Atlanta is a hotbed for young fintech companies that are putting down roots and growing. From start-ups to organizations looking to expand their reach from Europe to the U.S., Atlanta is a thriving market.
“Smaller fintechs are of great value and tremendous idea stimulators. They all start from the same school of thought—a market problem has been identified and they are figuring out how to create a solution that solves the problem for the customer or the consumer. It isn’t necessarily about creating a technology, but rather about solving a problem,” says Bruce Lowthers, co-chief operating officer of financial technology company FIS, chair of ATPC and chair of the P20 conference. “In London and Atlanta there has been and continues to be a culture of organizations doing this. Just like in my start-up days, there was a sense of community seeing peers and colleagues around town making things happen, launching new ideas and solving problems, and making a difference.”

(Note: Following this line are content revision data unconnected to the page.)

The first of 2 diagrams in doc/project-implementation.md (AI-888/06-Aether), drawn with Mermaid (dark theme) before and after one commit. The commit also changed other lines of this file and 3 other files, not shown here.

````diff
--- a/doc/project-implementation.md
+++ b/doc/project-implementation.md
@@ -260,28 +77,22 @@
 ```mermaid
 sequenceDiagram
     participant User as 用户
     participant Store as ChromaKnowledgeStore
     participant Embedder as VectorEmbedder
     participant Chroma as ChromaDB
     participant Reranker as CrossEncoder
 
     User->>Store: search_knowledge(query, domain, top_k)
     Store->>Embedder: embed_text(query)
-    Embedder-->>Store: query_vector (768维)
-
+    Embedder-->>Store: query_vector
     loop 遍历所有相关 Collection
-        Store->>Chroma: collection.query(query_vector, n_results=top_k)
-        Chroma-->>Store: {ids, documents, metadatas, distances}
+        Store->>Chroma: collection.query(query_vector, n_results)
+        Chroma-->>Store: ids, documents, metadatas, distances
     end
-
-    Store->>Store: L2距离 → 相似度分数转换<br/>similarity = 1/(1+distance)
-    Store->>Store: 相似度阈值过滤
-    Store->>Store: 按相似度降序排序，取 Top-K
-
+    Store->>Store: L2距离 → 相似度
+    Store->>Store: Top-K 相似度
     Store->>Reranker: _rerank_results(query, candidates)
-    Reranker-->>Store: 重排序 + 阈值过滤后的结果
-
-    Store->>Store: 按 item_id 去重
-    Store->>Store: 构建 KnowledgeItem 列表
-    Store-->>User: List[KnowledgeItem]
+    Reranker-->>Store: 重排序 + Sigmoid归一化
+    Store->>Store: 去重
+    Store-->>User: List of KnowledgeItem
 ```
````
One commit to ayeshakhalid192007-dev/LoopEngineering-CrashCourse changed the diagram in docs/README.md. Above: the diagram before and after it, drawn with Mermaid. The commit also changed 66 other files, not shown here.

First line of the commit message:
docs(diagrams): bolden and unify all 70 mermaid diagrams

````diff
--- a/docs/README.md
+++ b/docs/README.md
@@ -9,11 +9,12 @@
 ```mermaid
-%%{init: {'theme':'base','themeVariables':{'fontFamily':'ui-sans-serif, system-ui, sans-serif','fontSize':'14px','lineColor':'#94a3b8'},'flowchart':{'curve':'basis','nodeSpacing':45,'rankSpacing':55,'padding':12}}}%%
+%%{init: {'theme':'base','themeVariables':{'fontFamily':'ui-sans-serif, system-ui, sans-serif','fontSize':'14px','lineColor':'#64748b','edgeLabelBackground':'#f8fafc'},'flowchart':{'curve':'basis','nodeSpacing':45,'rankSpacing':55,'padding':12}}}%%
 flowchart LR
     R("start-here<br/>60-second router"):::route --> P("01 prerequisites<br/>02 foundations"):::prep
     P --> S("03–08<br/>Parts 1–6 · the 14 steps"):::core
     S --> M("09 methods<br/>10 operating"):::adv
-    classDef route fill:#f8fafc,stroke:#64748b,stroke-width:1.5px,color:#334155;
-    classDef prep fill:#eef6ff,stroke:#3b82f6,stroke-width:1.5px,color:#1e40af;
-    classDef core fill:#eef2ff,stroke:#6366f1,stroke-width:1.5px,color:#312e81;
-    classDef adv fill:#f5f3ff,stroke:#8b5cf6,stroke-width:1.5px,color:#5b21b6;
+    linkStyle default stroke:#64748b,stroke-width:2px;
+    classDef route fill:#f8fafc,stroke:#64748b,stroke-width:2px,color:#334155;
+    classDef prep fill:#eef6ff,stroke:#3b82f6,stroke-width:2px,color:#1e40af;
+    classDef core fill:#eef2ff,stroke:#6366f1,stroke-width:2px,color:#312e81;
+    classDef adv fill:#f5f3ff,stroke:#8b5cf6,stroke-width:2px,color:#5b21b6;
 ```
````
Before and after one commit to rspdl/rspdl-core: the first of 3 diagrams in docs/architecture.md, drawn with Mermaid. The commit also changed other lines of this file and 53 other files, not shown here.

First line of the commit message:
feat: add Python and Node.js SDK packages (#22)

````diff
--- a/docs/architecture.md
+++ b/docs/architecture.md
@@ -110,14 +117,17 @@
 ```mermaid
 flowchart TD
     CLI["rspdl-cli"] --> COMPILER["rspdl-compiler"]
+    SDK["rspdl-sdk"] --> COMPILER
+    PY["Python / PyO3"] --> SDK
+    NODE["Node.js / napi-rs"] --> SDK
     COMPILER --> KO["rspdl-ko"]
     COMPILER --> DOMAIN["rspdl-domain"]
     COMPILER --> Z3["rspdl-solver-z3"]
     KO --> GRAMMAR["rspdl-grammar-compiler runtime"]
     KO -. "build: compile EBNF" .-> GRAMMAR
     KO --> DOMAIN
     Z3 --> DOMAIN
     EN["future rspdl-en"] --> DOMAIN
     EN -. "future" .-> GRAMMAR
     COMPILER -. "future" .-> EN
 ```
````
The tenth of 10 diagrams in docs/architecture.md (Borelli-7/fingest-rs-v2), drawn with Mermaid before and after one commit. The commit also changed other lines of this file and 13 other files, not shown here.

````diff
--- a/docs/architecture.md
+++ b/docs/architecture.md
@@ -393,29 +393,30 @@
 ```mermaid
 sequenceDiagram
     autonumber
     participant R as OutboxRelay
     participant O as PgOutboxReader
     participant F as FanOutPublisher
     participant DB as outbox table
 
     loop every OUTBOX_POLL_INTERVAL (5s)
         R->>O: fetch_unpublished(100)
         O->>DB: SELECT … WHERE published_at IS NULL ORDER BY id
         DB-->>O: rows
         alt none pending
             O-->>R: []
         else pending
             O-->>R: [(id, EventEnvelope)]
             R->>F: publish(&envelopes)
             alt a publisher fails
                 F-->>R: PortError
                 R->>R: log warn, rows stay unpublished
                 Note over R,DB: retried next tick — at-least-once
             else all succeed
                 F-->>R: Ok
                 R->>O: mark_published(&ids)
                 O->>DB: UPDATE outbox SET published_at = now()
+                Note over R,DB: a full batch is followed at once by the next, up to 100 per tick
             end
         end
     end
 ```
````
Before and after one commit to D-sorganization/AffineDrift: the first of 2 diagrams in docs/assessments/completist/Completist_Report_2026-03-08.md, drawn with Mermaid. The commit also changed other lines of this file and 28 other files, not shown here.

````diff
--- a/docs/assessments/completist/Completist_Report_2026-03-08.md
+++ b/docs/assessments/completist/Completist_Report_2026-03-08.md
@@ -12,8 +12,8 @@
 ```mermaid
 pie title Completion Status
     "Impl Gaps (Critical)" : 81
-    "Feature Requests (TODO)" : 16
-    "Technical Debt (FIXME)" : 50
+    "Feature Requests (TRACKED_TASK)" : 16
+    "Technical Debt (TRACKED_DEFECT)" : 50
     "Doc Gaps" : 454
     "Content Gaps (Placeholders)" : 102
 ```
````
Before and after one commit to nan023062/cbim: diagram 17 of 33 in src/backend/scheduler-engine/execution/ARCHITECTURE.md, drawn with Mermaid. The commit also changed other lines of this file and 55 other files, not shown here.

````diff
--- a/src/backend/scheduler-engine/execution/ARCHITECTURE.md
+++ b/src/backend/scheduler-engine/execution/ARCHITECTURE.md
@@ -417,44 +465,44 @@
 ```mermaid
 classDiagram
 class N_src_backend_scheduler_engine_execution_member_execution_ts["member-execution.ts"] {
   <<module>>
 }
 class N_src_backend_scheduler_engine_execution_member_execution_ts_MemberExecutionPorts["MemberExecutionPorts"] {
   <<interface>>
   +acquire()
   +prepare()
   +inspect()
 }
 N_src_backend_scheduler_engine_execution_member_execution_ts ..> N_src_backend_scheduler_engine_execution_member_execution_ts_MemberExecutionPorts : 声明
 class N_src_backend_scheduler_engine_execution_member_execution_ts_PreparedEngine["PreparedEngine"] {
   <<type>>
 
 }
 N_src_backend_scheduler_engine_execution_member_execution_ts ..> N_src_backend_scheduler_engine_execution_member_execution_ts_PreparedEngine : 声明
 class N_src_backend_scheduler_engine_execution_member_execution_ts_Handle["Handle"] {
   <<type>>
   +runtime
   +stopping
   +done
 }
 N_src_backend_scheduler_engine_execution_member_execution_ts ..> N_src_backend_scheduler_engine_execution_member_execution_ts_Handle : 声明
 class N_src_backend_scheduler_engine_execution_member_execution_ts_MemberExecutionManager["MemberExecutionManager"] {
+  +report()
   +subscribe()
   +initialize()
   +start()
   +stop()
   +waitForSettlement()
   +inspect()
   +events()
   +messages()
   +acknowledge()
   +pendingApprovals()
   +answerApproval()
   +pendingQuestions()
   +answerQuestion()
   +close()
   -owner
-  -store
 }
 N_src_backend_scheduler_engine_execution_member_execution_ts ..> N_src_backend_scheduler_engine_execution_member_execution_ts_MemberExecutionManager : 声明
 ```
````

These young companies are supported by initiatives such as FinTech Atlanta which hosted an “Innovation Alley” and awarded $50,000 to a start up at its recent FinTech South event. P20 is also focused on boosting early stage fintechs and will be bringing a group together at its October conference to exchange ideas and learn from more established organizations, including those based in the U.K., which is known for its fintech-friendly “sandboxes.”
“In the U.K., if you have a young fintech the government gives you room to explore and grow before they regulate you. They allow you to innovate without taking a hammer and hitting you with regulatory rules while the company is tender and can’t handle it,” says H. West Richards, founder of P20 and executive director of ATPC. “This is something we are promoting in the U.S. so this will be a topic that will be discussed and explored at the conference.”
The Department for International Trade, the commercial arm of the U.K.’s Foreign Office, works with U.K.-based businesses to help them succeed in international markets. Kristen Hirst, vice consul of trade and investment, says when U.K. companies set their sights on the U.S., Atlanta competes with markets like New York. The DIT has been working closely with P20 to bring over growing fintech companies to the October conference so they can see how the payments ecosystem works in Atlanta.
“If you look at the recent U.K. companies that have set up in Atlanta, the most recent one is PPRO, they are one of the fastest growing U.K. fintechs and they chose Atlanta for their operation,” Hirst says. “In the work that I do, we are really interested in helping those growing British fintechs look at Atlanta when they look at the U.S. At the next P20 conference in October, we want to bring a number of companies over and give them an audience with the big players.”
FeatureSpace, a leader in Adaptive Behavioral Analytics with offices in Cambridge and London, U.K., recently set up shop in midtown Atlanta. The company is the creator of the ARIC platform, a real-time, machine learning software system developed out of the University of Cambridge that has been deployed to organizations in more than 180 countries. Its clients include Atlanta-based payments processor TSYS, which wanted to integrate a machine learning fraud solution into their platform.
“Partnering with Featurespace allowed us to quickly bring an innovative new fraud solution to our clients. This would have been very challenging to do without their core functionality—a machine-learning platform,” says Justin Griggs, group executive in strategy and commercialization and global product and innovation at TSYS. “TSYS Foresight ScoreSM with Featurespace is a great example, where an established payments company and a young fintech company combined powers to address a market need that would have been difficult for either company to address independently.”
Fledgling fintechs are driving innovation in the market by developing new and fresh ideas and partnering with established organizations, such as TSYS, to bring these emerging technologies to market. P20 is aimed at encouraging these partnerships and the growth of young start-ups through its annual conference.
“For young companies to succeed, they must have access to buyers and the P20 is designed to allow innovators access to potential buyers and buyers access to innovation,” Griggs says. “The P20 strives to incorporate fresh new ideas with existing solutions in an effort to bring new products to market faster. It is critical that young-stage startups have strategic guidance available to succeed. The networking opportunities and the content available will easily make the P20 one of the most significant events available for young start-ups.”